I’m just going to take a moment to address a pressing issue on my mind. Since I stripped six of the eight fuses from the garage, each that handled empty circuits, single lights or single duplex outlets, I’ve got the building pretty much gutted. Just one fuse unit connected to a plugin that handles my deepfreeze (15cu.ft chest freezer) and another circuit that handles two duplex receptical boxes and a half-dozen fluorescent lights. That’s it. I have a box that has 6 empty units, with no wiring otherwise to worry about. Now, given that power here is so unreliable, with a couple of momentary outages monthly and sometimes DAYS without power during the winter months when ice interferes with power distribution (don’t even get me STARTED on last winters #DarkNL fiasco). I don’t want any of my tools to be running when a power surge rips through my motors/electronics and destroy one of my precious toys any more than I would wish a poorly managed wiring layout to require renovation AFTER I insulate the walls, resheath the studs, paint EVERYTHING with a few coats of white/grey enamal and install shelves or my lovely modular 8′ by 8′ units on all the walls. The solution? I will allude to the old adage: “An ounce (~28g) of prevention is worth a pound (~454g) of cure.” Continue reading

“Introductory Boat Building” or “Buoy, oh Buoy!”

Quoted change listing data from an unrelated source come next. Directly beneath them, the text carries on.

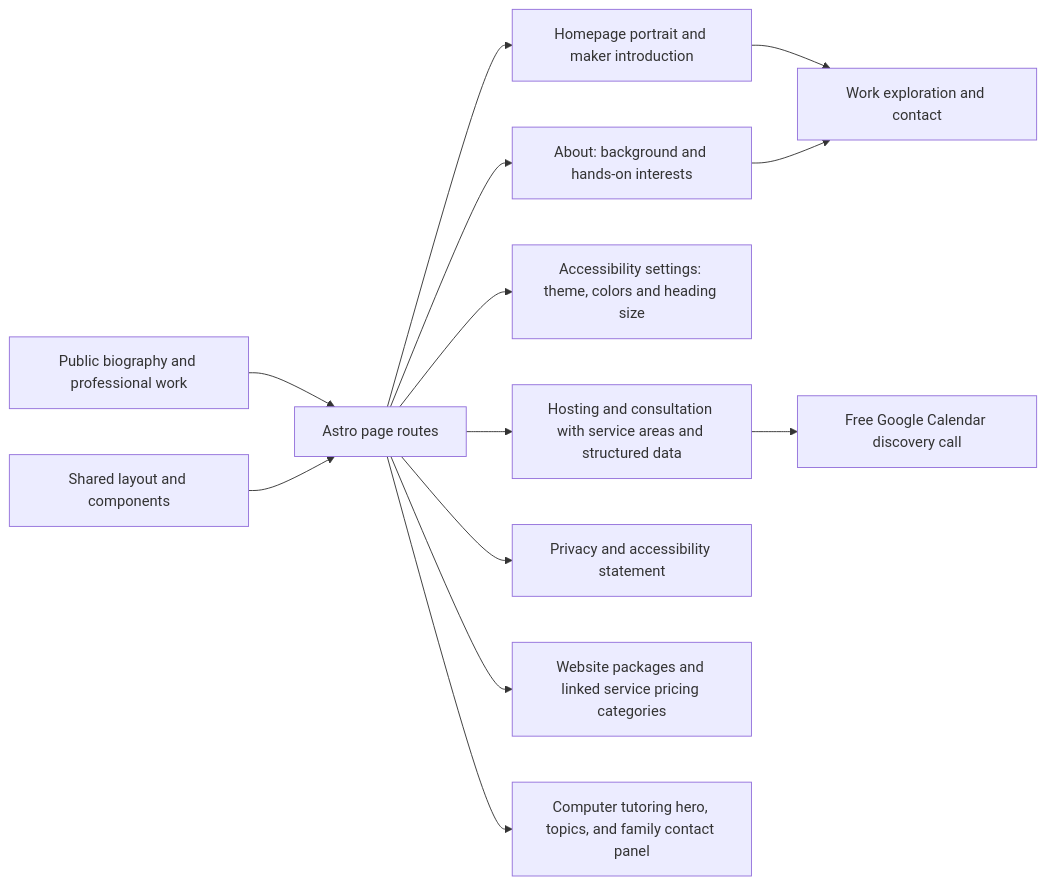
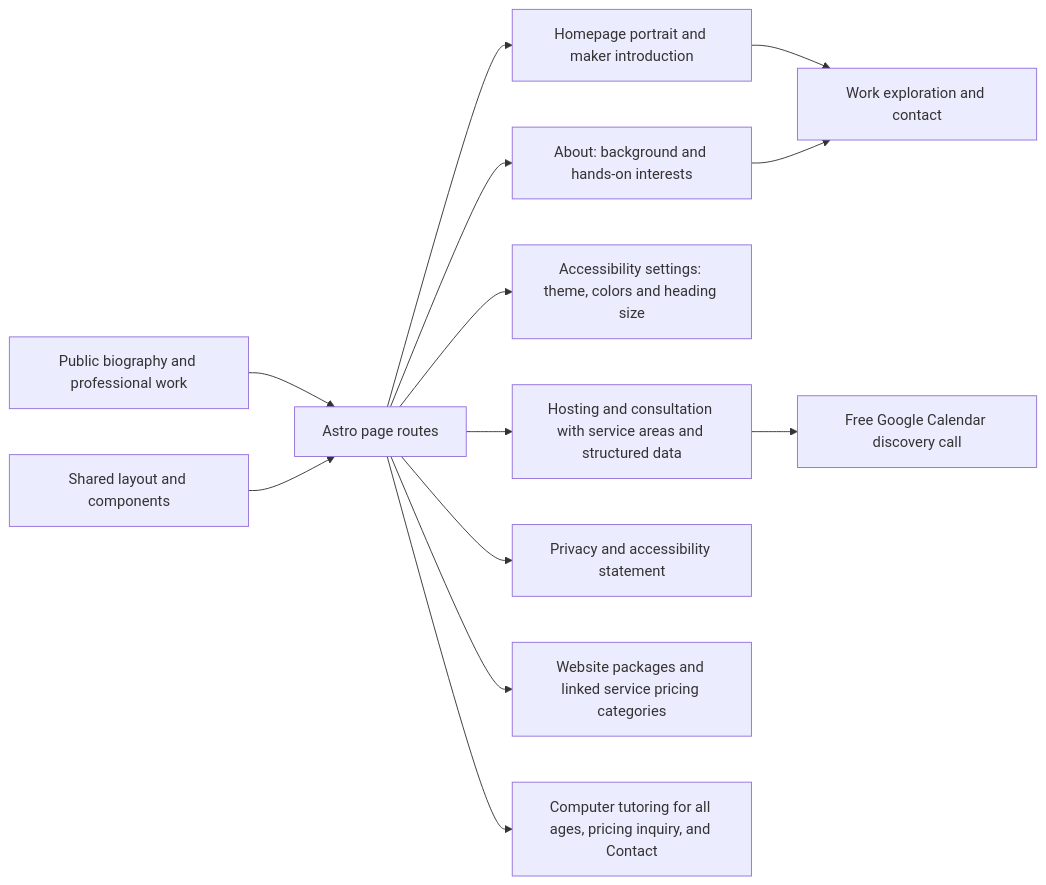
Before and after one commit to anoblet/astronautical-apogee: the diagram in src/pages/_readme.md, drawn with Mermaid. The commit also changed other lines of this file and 6 other files, not shown here.

Commit message:
fix(services): align computer tutoring with service pages

````diff
--- a/src/pages/_readme.md
+++ b/src/pages/_readme.md
@@ -18,15 +18,15 @@
 ```mermaid
 flowchart LR
     Biography[Public biography and professional work] --> Routes[Astro page routes]
     Routes --> Home[Homepage portrait and maker introduction]
     Routes --> About[About: background and hands-on interests]
     Layout[Shared layout and components] --> Routes
     Routes --> Accessibility[Accessibility settings: theme, colors and heading size]
     Routes --> Ads[Hosting and consultation with service areas and structured data]
     Ads --> Booking[Free Google Calendar discovery call]
     Routes --> Policies[Privacy and accessibility statement]
     Routes --> Pricing[Website packages and linked service pricing categories]
-    Routes --> Tutoring[Computer tutoring hero, topics, and family contact panel]
+    Routes --> Tutoring[Computer tutoring for all ages, pricing inquiry, and Contact]
     Home --> Contact[Work exploration and contact]
     About --> Contact
 ```
````
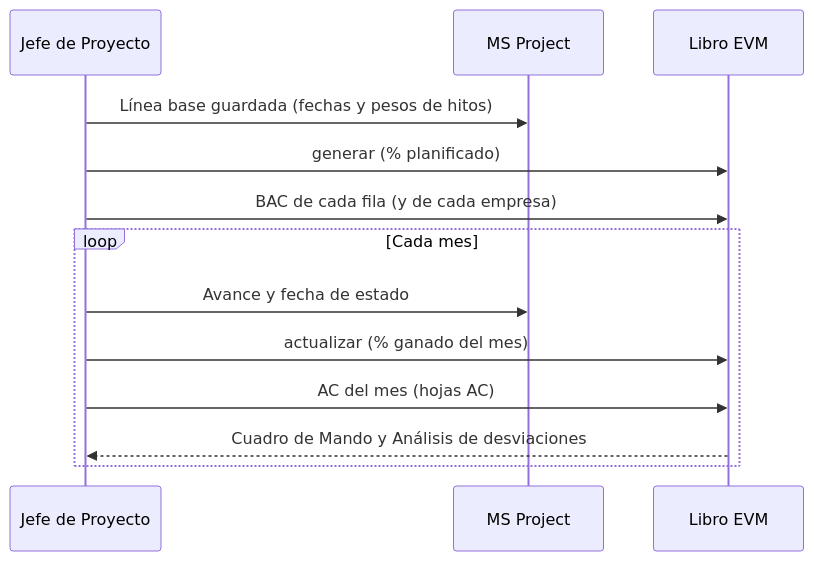
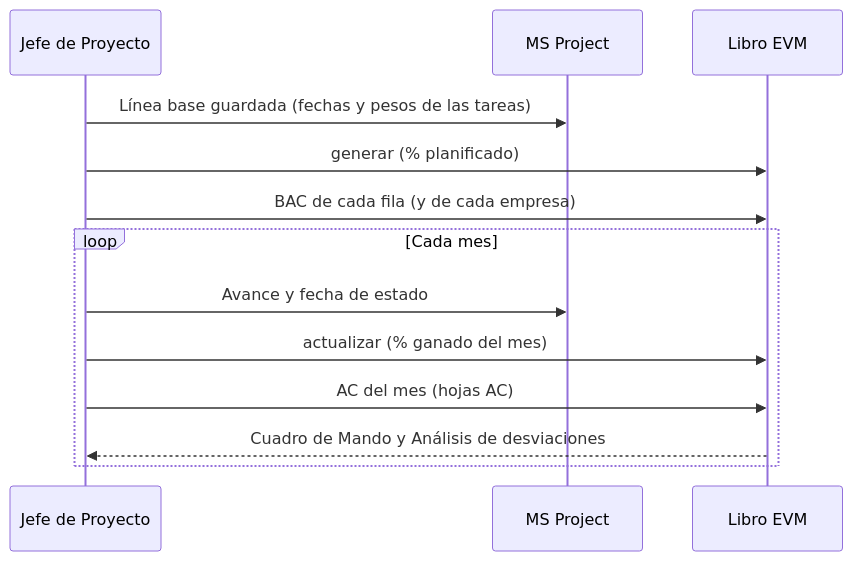
The fourth of 4 diagrams in docs/calculo-pv-ev.md (MarceloSalazar/evm-automation), drawn with Mermaid before and after one commit. The commit also changed other lines of this file and 29 other files, not shown here.

First line of the commit message:
Textos: peso de las tareas en lugar de «peso de los hitos»

````diff
--- a/docs/calculo-pv-ev.md
+++ b/docs/calculo-pv-ev.md
@@ -763,15 +763,15 @@
 ```mermaid
 sequenceDiagram
     participant JP as Jefe de Proyecto
     participant MSP as MS Project
     participant XL as Libro EVM
-    JP->>MSP: Línea base guardada (fechas y pesos de hitos)
+    JP->>MSP: Línea base guardada (fechas y pesos de las tareas)
     JP->>XL: generar (% planificado)
     JP->>XL: BAC de cada fila (y de cada empresa)
     loop Cada mes
         JP->>MSP: Avance y fecha de estado
         JP->>XL: actualizar (% ganado del mes)
         JP->>XL: AC del mes (hojas AC)
         XL-->>JP: Cuadro de Mando y Análisis de desviaciones
     end
 ```
````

IMG_1385You may or may not believe this, but I ALSO enjoy Kayaking. Maybe as evidenced by the 10′ Pelican sit-in that I have hanging from my wall in the garage. That’s actually my second boat, I had an 8′ before that, and traded up. Myself and Sarah also own a 2-person inflatable unit but that’s hardly worth discussing. That said, I love the water. I work on the water for half the year, I love everything about maritime culture and honestly get land-sick. My heart is on the water, near the water, floating or just breathing the salt air. Honestly, it’s love. It seems only natural, since I have a big ol’ shop to abuse the shit out of it and build myself a boat. I’ve even had people come to me with requests? “Can you build me a canoe?” I then reply, “Sure! Want that strip-built, stitch-and-glue, clinker or something else?” Continue reading